Fire & Ice

Winter is a time to appreciate the physical sensation of temperature extremes: arctic blasts that freeze breath to beard, roaring fires that bead sweat to brow. For me, winter is also a time to study the visual manifestations of temperature extremes in detail, with glass being the common denominator that allows for photography. On one end of the spectrum, window glass acts as a canvas upon which ice crystals form. On the other end of the spectrum, stove glass acts as a barrier through which flames dance.

Both of these processes follow a cadence that’s strikingly similar: the first spark of fire through inferno to single smoldering ash, the first fan of ice through full-window-freeze to single drop of water. At the end nothing remains – an empty stove stained with ash, a windowpane streaked with dirt – until the next cold front arrives and the cycle repeats, hypnotic and meditative.

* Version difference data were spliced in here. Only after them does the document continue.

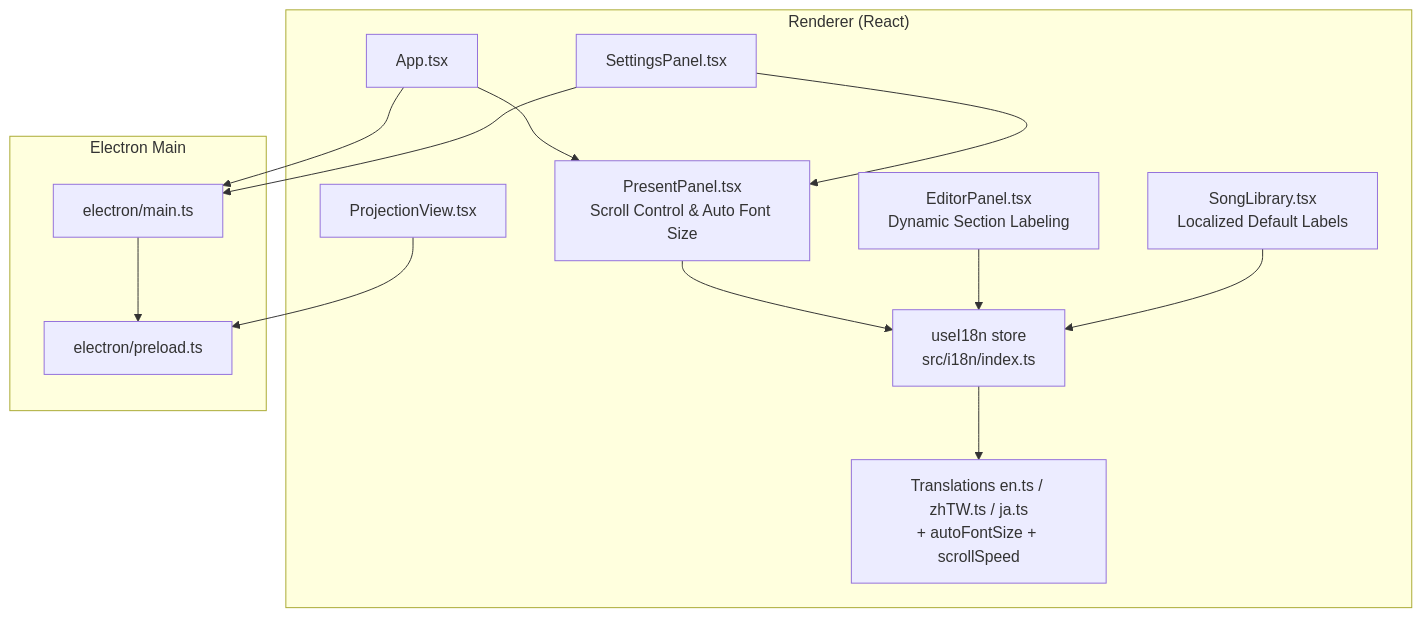
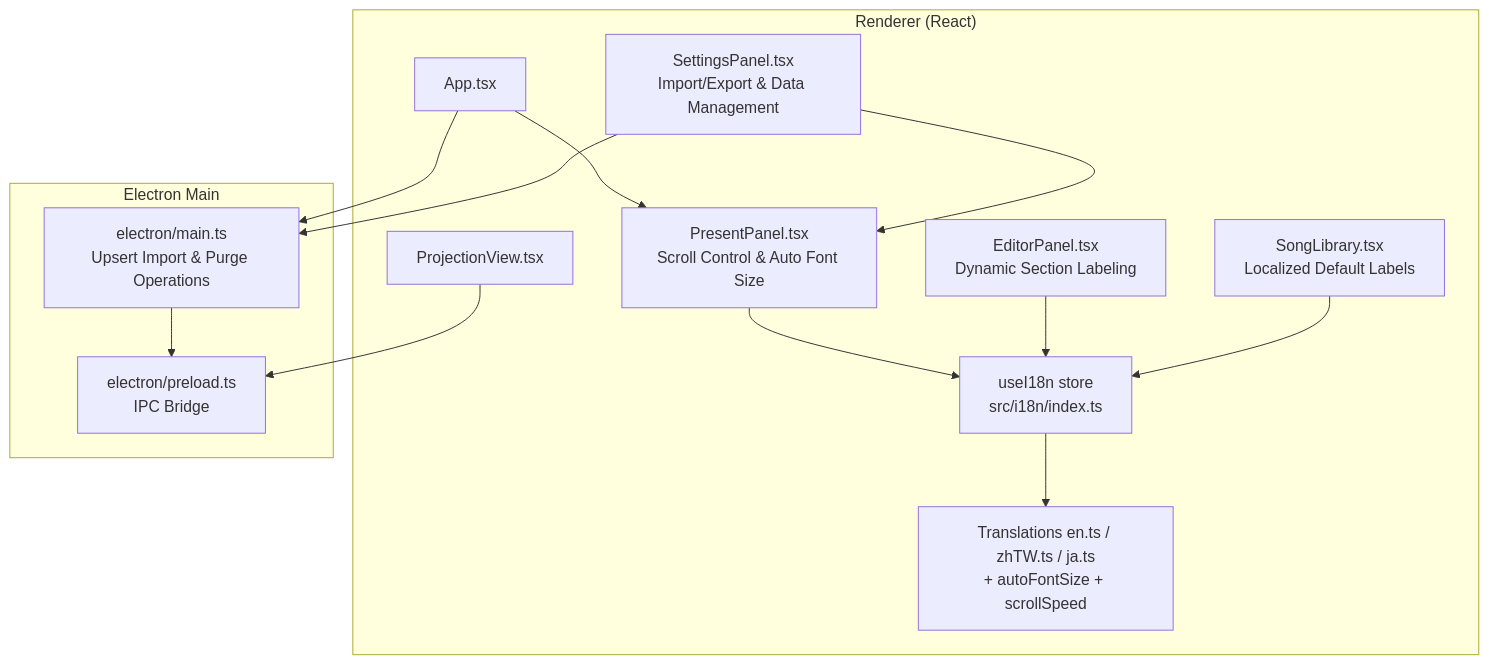
The first of 6 diagrams in .qoder/repowiki/en/content/Internationalization.md (jimmywyk/lyricdeck), drawn with Mermaid before and after one commit. The commit also changed other lines of this file and 9 other files, not shown here.

````diff
--- a/.qoder/repowiki/en/content/Internationalization.md
+++ b/.qoder/repowiki/en/content/Internationalization.md
@@ -56,27 +51,27 @@
 ```mermaid
 graph TB
 subgraph "Renderer (React)"
 A["App.tsx"]
-B["SettingsPanel.tsx"]
+B["SettingsPanel.tsx<br/>Import/Export & Data Management"]
 C["ProjectionView.tsx"]
 D["PresentPanel.tsx<br/>Scroll Control & Auto Font Size"]
 E["useI18n store<br/>src/i18n/index.ts"]
 F["Translations en.ts / zhTW.ts / ja.ts<br/>+ autoFontSize + scrollSpeed"]
 G["EditorPanel.tsx<br/>Dynamic Section Labeling"]
 H["SongLibrary.tsx<br/>Localized Default Labels"]
 end
 subgraph "Electron Main"
-I["electron/main.ts"]
-J["electron/preload.ts"]
+I["electron/main.ts<br/>Upsert Import & Purge Operations"]
+J["electron/preload.ts<br/>IPC Bridge"]
 end
 A --> D
 B --> D
 C --> J
 D --> E
 E --> F
 G --> E
 H --> E
 A --> I
 B --> I
 I --> J
 ```
````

As different as these forces of nature are, the forms they create complement one another and I’ve come to see them as inseparable from one another. This ongoing project of fifteen years has been photographed entirely within the walls of my house using natural light only.